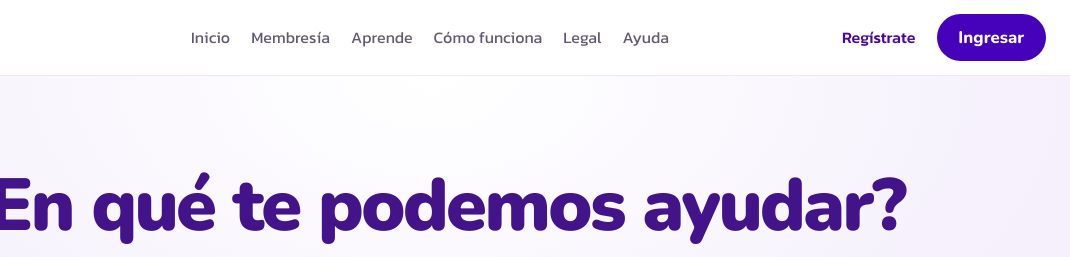
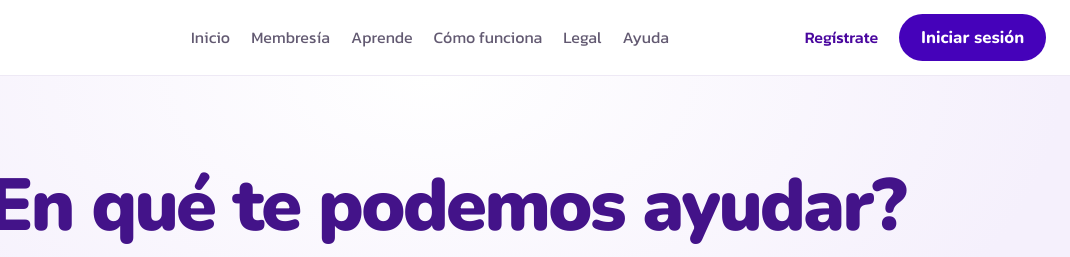
Before and after one commit to xserbia/menudocuenta, a plain HTML site: page ayuda.html in a window 1280 px wide. Shown: the top 257 px of the page, 210-1280 px from the left. Drawn offline with nearby package versions, Linux system fonts and the light colour scheme.

Commit message:
Unificar texto del acceso con la app en ayuda.html

```diff
--- a/ayuda.html
+++ b/ayuda.html
@@ -21,7 +21,7 @@
   <header class="header">
     <div class="wrap header-inner">
       <a class="brand" href="./index.html" aria-label="El Menudo Cuenta, inicio"><img src="./images/emc-logo.webp" alt="" width="540" height="99"></a>
-      <a class="button solid mobile-login" href="https://app.elmenudocuenta.com/users/log_in">Ingresar</a>
+      <a class="button solid mobile-login" href="https://app.elmenudocuenta.com/users/log_in">Iniciar sesión</a>
       <button class="menu-toggle" type="button" aria-label="Abrir menú" aria-controls="menu-principal" aria-expanded="false" hidden>
         <span class="menu-icon" aria-hidden="true"><i></i><i></i><i></i></span>
       </button>
@@ -36,7 +36,7 @@
         </nav>
         <div class="nav-actions">
           <a class="nav-register" href="https://app.elmenudocuenta.com/register">Regístrate</a>
-          <a class="button solid" href="https://app.elmenudocuenta.com/users/log_in">Ingresar</a>
+          <a class="button solid" href="https://app.elmenudocuenta.com/users/log_in">Iniciar sesión</a>
         </div>
       </div>
     </div>
```
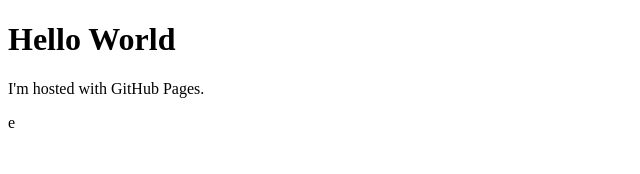
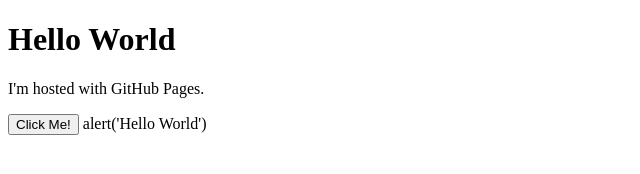
Before and after one commit to HeavyBotList/thelocation.github.io, a plain HTML site: page index.html in a window 1280 px wide. Shown: the whole page, without its empty margins (0-640 px from the left). Drawn offline with Linux system fonts and the light colour scheme.

Commit message:
Update index.html

```diff
--- a/index.html
+++ b/index.html
@@ -4,6 +4,7 @@
 <h1>Hello World</h1>
 <p>I'm hosted with GitHub Pages.</p>
 <script data-ad-client="ca-pub-9267578825973137" async src="https://pagead2.googlesyndication.com/pagead/js/adsbygoogle.js"></script>
+<button type="button" onclick="alert('Hello world!')">Click Me!</button>
 </body>
 </html>
-<alert:e>e</alert:e>
+alert('Hello World')
```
* * * * * * *
*Task objective*: Only the pictures are to be dropped; the rest of the material above must be duplicated exactly.

*Answer to the problem*:
Before and after one commit to xserbia/menudocuenta, a plain HTML site: page ayuda.html in a window 1280 px wide. Shown: the top 257 px of the page, 210-1280 px from the left. Drawn offline with nearby package versions, Linux system fonts and the light colour scheme.

Commit message:
Unificar texto del acceso con la app en ayuda.html

```diff
--- a/ayuda.html
+++ b/ayuda.html
@@ -21,7 +21,7 @@
   <header class="header">
     <div class="wrap header-inner">
       <a class="brand" href="./index.html" aria-label="El Menudo Cuenta, inicio"><img src="./images/emc-logo.webp" alt="" width="540" height="99"></a>
-      <a class="button solid mobile-login" href="https://app.elmenudocuenta.com/users/log_in">Ingresar</a>
+      <a class="button solid mobile-login" href="https://app.elmenudocuenta.com/users/log_in">Iniciar sesión</a>
       <button class="menu-toggle" type="button" aria-label="Abrir menú" aria-controls="menu-principal" aria-expanded="false" hidden>
         <span class="menu-icon" aria-hidden="true"><i></i><i></i><i></i></span>
       </button>
@@ -36,7 +36,7 @@
         </nav>
         <div class="nav-actions">
           <a class="nav-register" href="https://app.elmenudocuenta.com/register">Regístrate</a>
-          <a class="button solid" href="https://app.elmenudocuenta.com/users/log_in">Ingresar</a>
+          <a class="button solid" href="https://app.elmenudocuenta.com/users/log_in">Iniciar sesión</a>
         </div>
       </div>
     </div>
```
Before and after one commit to HeavyBotList/thelocation.github.io, a plain HTML site: page index.html in a window 1280 px wide. Shown: the whole page, without its empty margins (0-640 px from the left). Drawn offline with Linux system fonts and the light colour scheme.

Commit message:
Update index.html

```diff
--- a/index.html
+++ b/index.html
@@ -4,6 +4,7 @@
 <h1>Hello World</h1>
 <p>I'm hosted with GitHub Pages.</p>
 <script data-ad-client="ca-pub-9267578825973137" async src="https://pagead2.googlesyndication.com/pagead/js/adsbygoogle.js"></script>
+<button type="button" onclick="alert('Hello world!')">Click Me!</button>
 </body>
 </html>
-<alert:e>e</alert:e>
+alert('Hello World')
```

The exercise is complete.